In Australia, this has left us with much ageing and inadequate infrastructure, particularly in the energy and transport sectors. We are likely to see significant changes in terms of infrastructure development to address this in coming decades. As the planning and development of this new infrastructure takes place, it will be important to keep in perspective its purpose and to choose technologies that pose the least environmental risk and are the safest in terms of their impact on human and ecological health.

Part of the impetus in the energy sector is the declining quality of existing infrastructure-our 40-50 year-old coal fired power stations have passed their use-by date, and it is only the cost of their replacement (and the histrionics of their politically powerful owners) that appear to compel governments to award ongoing licences to operate.

There are even more compelling pressures to upgrade our energy infrastructure however; the mining, transportation, and burning of coal for electricity generation poses serious threats to human health and is responsible for hundreds, possibly thousands of avoidable deaths each year from the toxins and pollution it produces. Coal kills; and whether we burn it here or ship it offshore for others to burn, it will lead to loss of life and the development of serious illnesses and human suffering.

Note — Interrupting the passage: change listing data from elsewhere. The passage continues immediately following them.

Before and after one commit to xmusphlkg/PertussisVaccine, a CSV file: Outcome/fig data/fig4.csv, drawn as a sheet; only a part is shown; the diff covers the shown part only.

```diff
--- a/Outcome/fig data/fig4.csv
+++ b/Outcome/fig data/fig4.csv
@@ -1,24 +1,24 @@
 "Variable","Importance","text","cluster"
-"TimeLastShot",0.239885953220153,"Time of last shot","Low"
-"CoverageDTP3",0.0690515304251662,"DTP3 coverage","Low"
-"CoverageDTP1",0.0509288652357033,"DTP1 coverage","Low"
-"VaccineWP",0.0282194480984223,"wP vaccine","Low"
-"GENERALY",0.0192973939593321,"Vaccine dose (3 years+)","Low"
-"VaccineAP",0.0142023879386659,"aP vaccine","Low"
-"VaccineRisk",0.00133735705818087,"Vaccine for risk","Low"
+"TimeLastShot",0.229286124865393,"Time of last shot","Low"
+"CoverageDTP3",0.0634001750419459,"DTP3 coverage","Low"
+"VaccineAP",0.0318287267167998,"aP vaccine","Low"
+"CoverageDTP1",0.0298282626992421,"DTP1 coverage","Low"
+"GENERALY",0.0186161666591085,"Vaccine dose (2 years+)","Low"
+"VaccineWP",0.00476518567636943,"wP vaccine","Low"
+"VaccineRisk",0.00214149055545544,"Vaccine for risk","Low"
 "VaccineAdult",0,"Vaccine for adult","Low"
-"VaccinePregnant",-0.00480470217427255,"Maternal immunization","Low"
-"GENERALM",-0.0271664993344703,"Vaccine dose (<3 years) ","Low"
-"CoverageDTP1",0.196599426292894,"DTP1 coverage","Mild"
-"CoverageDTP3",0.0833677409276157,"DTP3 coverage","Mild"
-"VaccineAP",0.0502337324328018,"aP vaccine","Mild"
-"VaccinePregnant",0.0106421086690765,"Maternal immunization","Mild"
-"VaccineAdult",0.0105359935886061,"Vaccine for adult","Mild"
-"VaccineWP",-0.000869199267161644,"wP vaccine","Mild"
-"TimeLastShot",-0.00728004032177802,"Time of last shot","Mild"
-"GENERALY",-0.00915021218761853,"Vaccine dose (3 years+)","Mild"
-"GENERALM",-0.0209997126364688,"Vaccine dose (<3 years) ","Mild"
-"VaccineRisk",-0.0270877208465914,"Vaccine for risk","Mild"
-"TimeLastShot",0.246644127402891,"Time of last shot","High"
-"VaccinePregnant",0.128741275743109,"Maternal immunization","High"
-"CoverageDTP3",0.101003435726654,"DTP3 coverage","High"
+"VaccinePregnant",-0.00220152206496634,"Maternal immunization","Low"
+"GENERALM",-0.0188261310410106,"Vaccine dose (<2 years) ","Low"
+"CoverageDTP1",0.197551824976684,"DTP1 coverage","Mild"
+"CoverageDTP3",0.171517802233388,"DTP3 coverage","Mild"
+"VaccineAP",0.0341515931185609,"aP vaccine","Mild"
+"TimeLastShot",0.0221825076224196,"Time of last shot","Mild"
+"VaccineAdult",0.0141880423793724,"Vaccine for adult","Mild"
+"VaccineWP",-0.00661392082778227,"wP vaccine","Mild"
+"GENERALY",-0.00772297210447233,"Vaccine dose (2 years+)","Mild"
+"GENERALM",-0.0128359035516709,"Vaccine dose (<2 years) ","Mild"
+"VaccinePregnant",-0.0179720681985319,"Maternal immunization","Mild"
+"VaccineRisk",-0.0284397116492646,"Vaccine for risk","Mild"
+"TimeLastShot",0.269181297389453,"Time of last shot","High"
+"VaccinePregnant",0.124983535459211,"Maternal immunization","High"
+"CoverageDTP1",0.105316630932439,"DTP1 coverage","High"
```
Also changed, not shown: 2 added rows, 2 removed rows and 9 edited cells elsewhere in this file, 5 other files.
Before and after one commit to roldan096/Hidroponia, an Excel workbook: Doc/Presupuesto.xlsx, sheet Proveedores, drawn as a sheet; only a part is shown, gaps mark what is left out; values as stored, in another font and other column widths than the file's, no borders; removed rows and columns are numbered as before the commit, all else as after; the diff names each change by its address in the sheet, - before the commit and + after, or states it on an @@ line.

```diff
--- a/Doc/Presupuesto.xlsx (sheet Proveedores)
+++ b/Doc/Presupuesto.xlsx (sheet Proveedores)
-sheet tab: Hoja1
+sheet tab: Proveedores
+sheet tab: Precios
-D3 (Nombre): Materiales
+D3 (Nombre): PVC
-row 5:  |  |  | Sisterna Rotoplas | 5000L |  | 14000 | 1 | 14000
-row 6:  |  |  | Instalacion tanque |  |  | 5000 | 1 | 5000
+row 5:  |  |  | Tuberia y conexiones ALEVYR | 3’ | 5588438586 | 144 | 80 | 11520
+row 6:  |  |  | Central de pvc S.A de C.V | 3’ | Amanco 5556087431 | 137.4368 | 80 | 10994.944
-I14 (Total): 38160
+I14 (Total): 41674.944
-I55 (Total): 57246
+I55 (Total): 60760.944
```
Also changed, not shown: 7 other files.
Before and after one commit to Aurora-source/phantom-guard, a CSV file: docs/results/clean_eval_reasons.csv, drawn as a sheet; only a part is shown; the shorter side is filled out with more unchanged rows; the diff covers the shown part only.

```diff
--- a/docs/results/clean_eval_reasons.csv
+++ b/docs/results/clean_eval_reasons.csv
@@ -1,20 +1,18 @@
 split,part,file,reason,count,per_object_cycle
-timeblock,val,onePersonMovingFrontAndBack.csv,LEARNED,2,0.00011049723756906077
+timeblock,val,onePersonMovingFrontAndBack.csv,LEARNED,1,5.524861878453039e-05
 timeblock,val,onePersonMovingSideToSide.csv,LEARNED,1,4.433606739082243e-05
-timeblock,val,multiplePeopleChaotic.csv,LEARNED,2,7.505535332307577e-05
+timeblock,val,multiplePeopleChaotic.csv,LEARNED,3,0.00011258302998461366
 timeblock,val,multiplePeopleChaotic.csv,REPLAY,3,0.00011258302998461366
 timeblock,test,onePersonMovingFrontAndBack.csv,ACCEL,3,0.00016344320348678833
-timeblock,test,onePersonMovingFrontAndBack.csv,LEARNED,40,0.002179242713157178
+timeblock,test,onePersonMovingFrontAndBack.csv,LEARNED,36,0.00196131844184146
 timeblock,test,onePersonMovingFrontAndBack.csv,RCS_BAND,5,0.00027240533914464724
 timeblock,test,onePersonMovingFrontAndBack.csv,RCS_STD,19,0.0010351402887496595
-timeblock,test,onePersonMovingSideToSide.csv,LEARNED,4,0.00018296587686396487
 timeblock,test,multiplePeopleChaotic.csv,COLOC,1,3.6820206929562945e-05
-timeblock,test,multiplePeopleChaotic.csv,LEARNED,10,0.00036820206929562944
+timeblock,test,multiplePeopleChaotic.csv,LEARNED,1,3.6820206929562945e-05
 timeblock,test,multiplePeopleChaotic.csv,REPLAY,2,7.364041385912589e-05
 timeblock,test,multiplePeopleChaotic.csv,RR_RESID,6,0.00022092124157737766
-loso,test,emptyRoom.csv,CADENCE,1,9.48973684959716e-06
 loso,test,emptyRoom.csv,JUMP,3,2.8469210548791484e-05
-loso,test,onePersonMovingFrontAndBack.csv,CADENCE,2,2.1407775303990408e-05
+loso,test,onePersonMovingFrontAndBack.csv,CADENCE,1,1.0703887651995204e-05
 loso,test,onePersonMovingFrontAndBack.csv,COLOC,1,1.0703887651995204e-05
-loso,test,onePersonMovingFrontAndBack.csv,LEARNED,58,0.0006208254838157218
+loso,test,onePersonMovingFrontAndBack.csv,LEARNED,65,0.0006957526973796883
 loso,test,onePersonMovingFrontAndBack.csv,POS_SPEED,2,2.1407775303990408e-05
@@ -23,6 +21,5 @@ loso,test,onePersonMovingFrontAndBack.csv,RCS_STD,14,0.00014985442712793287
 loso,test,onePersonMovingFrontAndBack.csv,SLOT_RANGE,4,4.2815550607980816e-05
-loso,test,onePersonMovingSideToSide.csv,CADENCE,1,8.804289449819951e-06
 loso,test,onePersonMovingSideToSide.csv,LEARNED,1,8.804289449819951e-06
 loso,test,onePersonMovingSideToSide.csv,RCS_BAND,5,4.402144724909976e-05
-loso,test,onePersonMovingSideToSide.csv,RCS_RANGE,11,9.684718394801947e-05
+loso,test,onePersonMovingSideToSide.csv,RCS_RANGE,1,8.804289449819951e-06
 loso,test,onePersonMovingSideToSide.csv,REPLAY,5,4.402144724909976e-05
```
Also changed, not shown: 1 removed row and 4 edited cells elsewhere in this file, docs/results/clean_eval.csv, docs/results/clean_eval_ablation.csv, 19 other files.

Not only does coal pose a health threat, it is the principal villain in driving dangerous climate change worldwide, making its replacement, therefore, one of the big potential wins in cutting national emissions and reducing Australia's very high level of emissions per person.

Gas, too, poses serious risks: given the shift to shallow coal seam gas mining as traditional natural gas reserves diminish, fertile farmland is being lost to industrial wastelands, and underground water tables threatened by the use of mining chemicals untested for human safety. Coupled with the emerging evidence that coal seam gas poses as big a threat to atmospheric pollution as coal (it may have an even higher lifecycle emissions profile than coal), this leaves renewable energy technologies such as solar and wind in the box seat in terms of safety for human health and as climate friendly technologies.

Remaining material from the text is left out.